Loan payment = Amount/Discount factor
- You must first determine the discount factor by using the formula [(1+r)n] – 1] / [r(1+r)n], where “r” is the interest rate (expressed as a decimal) and “n” is the number of payments per year.
- Divide the total amount of the loan by the discount factor to determine your monthly payment.
“Amortization would depend on a number of facts, such as interest rate and repayment term,” Jacobs said. “Depending on your industry, business loans might have a 20-year amortization. Banks typically won’t spread the payments out over 20 years. … A five-year loan is more typical. The bank would still amortize the payments using a 20-year amortization schedule to keep the payments lower but require a balloon payment at the end of year five. … Generally, the business owner gets the loan rewritten at that time.”
Checking your math with an online loan calculator
Online loan calculators are simple, free tools that allow you to easily check your work. While they are useful for calculating a rough estimate, they cannot always take the big picture into account. Therefore, you should use online loan calculators as a supporting tool rather than relying on them solely.
“Online loan calculators are convenient but make multiple assumptions that are hidden from [small business owners],” Zhou said. “The biggest limitation of a loan calculator is the assumption of regular fixed payments. This rarely happens in reality, because you will want to pay early when the business is doing well and potentially extend the loan during less ideal times.”
How to manage loan payments
Before taking out a loan, small business owners must consider cash flow – their ability to service debt while maintaining operational expenses – in order to run a profitable business. You can only support a loan for working capital if you have the revenue necessary to both meet your loan payments and keep your business running.

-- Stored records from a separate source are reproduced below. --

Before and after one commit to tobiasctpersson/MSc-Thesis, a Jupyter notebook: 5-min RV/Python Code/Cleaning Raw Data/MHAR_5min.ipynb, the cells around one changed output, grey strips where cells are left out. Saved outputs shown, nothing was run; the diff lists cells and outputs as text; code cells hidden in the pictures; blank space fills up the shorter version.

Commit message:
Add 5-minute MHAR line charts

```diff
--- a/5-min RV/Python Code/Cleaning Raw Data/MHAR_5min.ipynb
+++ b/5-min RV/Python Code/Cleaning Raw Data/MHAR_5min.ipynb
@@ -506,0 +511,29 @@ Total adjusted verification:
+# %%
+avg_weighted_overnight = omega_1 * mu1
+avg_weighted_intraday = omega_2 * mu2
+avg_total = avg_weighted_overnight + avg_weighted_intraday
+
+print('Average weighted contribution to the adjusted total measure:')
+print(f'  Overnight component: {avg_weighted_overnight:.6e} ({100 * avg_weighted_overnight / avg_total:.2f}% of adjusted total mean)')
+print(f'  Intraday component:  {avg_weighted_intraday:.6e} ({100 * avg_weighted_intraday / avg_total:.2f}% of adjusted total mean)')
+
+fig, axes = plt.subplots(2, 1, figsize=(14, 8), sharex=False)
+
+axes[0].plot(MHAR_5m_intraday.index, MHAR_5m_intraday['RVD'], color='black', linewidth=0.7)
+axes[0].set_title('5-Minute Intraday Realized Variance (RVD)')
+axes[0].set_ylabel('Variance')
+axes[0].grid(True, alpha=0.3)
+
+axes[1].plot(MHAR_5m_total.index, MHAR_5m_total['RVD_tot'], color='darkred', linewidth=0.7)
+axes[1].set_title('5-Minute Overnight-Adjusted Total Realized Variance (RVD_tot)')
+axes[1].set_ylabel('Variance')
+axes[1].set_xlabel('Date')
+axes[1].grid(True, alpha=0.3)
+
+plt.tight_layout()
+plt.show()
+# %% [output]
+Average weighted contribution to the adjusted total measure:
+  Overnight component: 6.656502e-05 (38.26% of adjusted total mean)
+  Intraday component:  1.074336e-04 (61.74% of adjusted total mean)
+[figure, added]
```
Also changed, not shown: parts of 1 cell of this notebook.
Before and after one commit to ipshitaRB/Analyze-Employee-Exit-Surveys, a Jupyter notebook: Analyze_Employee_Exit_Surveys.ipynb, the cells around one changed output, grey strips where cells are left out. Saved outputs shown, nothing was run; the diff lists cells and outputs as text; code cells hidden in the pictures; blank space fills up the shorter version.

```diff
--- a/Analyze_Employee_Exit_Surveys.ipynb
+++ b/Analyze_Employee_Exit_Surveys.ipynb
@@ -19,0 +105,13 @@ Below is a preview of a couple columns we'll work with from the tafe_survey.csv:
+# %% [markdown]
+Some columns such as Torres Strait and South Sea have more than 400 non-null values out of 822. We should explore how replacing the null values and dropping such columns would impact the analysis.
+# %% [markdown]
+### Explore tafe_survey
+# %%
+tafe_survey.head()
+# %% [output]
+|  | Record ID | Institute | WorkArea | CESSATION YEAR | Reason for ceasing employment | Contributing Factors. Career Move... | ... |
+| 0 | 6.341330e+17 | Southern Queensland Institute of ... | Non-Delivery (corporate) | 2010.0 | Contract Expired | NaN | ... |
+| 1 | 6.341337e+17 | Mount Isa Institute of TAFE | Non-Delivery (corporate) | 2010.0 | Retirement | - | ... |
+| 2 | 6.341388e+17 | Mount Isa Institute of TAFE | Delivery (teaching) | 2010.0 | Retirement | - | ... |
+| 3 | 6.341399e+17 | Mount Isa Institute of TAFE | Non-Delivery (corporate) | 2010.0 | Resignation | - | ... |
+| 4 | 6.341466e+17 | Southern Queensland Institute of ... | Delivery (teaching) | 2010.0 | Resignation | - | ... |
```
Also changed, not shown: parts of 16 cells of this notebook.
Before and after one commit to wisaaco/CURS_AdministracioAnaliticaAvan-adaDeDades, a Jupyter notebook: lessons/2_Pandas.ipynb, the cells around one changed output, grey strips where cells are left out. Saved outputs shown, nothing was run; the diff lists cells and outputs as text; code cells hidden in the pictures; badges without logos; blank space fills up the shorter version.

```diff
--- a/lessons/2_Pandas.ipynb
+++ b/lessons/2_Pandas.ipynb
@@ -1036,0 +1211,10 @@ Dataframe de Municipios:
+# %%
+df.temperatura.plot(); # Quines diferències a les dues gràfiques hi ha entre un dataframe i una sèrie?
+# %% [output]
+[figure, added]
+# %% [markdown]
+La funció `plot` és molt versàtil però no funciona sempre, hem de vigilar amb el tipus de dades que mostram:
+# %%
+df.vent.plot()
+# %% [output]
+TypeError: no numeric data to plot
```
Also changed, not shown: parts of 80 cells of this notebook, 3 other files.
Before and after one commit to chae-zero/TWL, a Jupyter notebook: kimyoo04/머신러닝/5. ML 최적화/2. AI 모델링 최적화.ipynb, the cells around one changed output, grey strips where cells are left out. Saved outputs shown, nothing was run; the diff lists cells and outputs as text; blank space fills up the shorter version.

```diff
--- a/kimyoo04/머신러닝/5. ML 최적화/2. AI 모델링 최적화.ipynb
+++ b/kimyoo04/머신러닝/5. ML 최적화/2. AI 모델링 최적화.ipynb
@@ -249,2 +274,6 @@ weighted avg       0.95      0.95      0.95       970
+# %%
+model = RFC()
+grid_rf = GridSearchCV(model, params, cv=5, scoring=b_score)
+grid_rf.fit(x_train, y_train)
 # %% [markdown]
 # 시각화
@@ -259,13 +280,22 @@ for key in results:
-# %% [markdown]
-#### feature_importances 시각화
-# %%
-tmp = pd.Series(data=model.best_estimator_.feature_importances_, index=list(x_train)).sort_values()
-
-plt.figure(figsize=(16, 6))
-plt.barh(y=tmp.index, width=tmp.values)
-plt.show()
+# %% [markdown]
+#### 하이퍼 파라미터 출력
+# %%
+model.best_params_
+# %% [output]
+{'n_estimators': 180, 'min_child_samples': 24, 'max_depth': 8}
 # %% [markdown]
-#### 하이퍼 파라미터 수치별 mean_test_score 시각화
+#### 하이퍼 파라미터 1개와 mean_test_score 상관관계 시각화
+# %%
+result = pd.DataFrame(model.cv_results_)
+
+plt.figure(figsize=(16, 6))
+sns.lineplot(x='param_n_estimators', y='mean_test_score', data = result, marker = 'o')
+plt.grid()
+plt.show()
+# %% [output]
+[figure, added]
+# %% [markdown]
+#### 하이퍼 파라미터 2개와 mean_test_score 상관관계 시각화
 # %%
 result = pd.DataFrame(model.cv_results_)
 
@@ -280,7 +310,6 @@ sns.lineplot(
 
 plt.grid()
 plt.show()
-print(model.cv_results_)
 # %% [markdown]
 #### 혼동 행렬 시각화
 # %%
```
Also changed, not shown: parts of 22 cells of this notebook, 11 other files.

“The [small business] owner should be aware of the interest rate, term and amortization used to determine what their payment will be,” Jacobs said. “They should also pay attention to how much a small change in the interest rate makes over the life of the loan. The SMB owner should also be prepared to understand how their business will generate the income necessary to make the loan payments.”
By using these formulas to calculate your loan payments, you will be better positioned to repay them in a timely manner. You’ll also be able to make sure your payments don’t interfere with your ability to meet the necessary expenses for your business. Loans are a great tool for small businesses, but many entrepreneurs quickly find themselves with ballooning debt they are unable to pay off. To avoid this all-too-common problem, do the math ahead of time and develop a repayment strategy. If you are uncertain, meet with an accountant who can walk you through the loan you’re considering and offer financial advice on how to proceed.